ACTIVITY -
Using the entries that follow, collect the lines where the word "version" appears.

DATA -

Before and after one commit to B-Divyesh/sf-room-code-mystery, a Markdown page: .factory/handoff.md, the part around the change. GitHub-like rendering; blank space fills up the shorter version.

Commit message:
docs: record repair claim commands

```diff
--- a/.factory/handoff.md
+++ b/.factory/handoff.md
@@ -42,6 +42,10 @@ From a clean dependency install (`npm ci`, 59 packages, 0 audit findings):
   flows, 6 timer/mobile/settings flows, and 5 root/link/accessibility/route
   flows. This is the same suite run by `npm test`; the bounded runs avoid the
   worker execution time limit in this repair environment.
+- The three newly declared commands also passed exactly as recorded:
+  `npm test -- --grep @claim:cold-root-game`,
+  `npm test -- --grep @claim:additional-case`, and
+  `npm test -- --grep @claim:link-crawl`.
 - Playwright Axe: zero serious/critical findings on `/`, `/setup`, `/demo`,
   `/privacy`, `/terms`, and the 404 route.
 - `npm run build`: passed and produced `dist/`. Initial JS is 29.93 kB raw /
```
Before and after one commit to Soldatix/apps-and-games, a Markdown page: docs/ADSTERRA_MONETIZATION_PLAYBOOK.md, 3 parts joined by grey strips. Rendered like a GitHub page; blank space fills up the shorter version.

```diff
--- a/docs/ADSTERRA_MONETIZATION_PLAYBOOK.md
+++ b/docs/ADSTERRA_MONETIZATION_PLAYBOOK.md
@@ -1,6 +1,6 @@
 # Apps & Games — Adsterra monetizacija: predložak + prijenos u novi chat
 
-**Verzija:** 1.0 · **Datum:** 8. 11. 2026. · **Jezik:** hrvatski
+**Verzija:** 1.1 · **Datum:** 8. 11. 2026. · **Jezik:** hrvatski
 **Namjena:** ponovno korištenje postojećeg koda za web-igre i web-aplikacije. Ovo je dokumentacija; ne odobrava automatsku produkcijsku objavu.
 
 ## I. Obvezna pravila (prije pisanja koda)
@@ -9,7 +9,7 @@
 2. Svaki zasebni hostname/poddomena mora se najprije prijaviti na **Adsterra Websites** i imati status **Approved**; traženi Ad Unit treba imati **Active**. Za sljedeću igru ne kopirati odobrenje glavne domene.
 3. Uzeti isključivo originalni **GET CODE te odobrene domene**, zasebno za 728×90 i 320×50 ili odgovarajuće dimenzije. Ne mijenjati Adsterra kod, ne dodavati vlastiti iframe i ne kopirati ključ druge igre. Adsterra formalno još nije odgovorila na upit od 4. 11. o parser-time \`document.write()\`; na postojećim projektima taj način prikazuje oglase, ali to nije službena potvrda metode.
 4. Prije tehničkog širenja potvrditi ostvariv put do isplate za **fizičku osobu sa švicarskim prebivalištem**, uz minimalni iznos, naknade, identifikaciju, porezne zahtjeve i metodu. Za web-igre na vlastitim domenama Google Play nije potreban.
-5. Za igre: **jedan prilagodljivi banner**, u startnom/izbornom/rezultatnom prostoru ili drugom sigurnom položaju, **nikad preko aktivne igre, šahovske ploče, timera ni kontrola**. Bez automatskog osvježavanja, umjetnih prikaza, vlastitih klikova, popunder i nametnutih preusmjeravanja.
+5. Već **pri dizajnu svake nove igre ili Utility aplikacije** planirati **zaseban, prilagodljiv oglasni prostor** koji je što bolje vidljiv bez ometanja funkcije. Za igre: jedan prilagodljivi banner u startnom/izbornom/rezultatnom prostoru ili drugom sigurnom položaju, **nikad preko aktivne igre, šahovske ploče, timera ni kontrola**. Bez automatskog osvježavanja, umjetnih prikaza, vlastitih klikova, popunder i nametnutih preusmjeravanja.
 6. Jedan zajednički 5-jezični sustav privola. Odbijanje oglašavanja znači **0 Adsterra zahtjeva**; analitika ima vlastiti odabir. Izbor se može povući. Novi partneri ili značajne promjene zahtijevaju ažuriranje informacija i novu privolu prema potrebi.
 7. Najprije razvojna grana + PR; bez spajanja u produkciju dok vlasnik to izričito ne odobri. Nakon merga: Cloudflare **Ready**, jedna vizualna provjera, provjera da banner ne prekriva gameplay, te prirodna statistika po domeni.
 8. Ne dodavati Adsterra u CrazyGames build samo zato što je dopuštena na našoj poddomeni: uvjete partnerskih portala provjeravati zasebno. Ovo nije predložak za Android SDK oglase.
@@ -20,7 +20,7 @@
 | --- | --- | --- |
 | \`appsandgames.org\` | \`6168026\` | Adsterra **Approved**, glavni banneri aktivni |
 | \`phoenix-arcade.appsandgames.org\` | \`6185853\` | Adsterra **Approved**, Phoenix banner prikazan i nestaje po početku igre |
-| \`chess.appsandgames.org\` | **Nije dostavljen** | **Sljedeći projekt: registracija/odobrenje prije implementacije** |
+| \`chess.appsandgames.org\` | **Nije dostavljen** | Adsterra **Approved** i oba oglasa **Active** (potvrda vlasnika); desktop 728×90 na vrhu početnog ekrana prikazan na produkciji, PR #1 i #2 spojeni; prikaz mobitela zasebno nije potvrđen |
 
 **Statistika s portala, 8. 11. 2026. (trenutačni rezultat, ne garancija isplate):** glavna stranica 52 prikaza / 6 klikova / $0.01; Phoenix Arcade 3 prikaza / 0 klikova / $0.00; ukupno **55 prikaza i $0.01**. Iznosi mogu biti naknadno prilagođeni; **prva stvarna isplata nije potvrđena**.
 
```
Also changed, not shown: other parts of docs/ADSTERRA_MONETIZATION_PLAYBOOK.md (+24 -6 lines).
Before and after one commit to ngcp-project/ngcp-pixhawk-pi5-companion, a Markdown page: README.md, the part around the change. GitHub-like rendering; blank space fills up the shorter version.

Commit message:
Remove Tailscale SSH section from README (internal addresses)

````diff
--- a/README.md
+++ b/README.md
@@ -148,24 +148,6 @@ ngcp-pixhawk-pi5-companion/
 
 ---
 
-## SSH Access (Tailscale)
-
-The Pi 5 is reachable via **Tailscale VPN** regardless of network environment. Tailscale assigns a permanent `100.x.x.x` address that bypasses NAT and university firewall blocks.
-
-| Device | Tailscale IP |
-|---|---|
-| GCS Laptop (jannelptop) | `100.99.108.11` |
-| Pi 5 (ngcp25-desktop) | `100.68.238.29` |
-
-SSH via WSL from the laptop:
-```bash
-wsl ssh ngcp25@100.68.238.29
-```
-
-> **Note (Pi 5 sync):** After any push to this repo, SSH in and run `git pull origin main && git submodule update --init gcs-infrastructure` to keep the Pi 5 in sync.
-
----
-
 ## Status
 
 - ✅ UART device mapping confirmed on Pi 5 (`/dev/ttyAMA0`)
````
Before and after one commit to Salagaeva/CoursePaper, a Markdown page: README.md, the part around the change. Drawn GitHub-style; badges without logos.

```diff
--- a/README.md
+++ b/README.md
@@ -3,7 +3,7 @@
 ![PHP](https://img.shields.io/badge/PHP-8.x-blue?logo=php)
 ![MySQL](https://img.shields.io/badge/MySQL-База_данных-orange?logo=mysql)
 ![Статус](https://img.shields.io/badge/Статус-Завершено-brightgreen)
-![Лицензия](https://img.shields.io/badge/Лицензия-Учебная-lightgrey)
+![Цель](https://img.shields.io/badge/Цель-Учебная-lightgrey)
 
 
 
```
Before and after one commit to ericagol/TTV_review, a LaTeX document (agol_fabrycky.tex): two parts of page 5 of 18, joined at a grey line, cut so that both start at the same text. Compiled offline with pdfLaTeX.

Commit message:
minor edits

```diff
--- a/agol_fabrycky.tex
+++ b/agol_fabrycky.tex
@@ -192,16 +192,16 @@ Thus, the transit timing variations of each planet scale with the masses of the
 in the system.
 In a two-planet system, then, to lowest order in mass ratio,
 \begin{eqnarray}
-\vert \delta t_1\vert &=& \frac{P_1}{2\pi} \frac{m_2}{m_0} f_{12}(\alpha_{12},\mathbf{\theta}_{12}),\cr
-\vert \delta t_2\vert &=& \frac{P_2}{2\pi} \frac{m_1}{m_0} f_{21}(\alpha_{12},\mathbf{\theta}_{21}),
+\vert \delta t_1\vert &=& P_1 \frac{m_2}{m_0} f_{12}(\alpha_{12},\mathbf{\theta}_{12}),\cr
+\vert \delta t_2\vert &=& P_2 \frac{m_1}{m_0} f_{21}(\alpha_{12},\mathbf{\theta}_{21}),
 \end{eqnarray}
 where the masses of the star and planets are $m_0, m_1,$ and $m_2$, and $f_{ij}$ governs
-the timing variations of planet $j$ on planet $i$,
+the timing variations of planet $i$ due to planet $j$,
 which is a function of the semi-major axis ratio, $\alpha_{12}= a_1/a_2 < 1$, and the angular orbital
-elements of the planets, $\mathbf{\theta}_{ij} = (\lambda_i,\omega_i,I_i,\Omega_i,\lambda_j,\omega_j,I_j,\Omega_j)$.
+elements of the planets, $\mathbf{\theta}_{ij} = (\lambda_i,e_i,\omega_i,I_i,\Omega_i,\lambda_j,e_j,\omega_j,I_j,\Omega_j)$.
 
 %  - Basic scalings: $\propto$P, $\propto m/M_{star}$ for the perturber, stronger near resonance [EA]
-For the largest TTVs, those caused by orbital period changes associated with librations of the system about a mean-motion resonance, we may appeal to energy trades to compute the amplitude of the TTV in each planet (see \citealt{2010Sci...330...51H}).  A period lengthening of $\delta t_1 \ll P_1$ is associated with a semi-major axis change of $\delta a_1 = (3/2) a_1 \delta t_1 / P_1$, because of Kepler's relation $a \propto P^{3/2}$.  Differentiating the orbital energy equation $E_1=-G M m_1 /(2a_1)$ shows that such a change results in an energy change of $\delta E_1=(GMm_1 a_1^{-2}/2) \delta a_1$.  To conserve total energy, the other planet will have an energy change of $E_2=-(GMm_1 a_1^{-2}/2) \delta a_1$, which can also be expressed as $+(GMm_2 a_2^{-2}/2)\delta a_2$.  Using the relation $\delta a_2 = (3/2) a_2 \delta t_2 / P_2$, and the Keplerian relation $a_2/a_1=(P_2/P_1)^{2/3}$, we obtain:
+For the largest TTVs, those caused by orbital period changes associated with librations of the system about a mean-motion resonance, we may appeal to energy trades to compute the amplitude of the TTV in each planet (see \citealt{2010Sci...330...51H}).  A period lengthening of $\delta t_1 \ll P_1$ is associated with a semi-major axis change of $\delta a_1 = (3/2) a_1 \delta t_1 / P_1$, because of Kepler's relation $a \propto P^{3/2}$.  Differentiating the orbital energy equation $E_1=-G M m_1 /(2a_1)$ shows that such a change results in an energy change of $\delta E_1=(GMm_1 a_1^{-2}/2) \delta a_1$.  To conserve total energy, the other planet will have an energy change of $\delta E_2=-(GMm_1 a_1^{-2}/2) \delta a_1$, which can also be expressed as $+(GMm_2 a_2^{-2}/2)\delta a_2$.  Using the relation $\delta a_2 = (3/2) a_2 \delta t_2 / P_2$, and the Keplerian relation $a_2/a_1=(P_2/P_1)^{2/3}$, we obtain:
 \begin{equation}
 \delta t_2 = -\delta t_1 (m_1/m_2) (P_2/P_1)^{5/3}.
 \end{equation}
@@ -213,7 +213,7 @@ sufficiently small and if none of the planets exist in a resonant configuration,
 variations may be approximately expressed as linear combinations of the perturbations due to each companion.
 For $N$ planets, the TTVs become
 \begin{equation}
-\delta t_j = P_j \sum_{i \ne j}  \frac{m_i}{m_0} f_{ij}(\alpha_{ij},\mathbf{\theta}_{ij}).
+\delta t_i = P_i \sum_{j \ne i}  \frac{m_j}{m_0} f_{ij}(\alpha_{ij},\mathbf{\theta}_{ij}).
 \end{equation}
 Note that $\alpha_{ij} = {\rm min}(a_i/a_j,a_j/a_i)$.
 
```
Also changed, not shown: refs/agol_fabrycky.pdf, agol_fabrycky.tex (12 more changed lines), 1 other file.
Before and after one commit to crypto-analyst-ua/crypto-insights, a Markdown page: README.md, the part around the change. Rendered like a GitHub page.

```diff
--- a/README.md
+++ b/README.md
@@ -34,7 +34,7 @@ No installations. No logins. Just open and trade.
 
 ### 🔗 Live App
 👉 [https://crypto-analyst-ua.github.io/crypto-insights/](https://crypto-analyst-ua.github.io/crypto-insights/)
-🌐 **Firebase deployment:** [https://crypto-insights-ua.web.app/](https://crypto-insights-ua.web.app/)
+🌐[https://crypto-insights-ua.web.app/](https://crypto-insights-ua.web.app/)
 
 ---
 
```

TASK OUTPUT -
Before and after one commit to B-Divyesh/sf-room-code-mystery, a Markdown page: .factory/handoff.md, the part around the change. GitHub-like rendering; blank space fills up the shorter version.
Before and after one commit to Soldatix/apps-and-games, a Markdown page: docs/ADSTERRA_MONETIZATION_PLAYBOOK.md, 3 parts joined by grey strips. Rendered like a GitHub page; blank space fills up the shorter version.
Before and after one commit to ngcp-project/ngcp-pixhawk-pi5-companion, a Markdown page: README.md, the part around the change. GitHub-like rendering; blank space fills up the shorter version.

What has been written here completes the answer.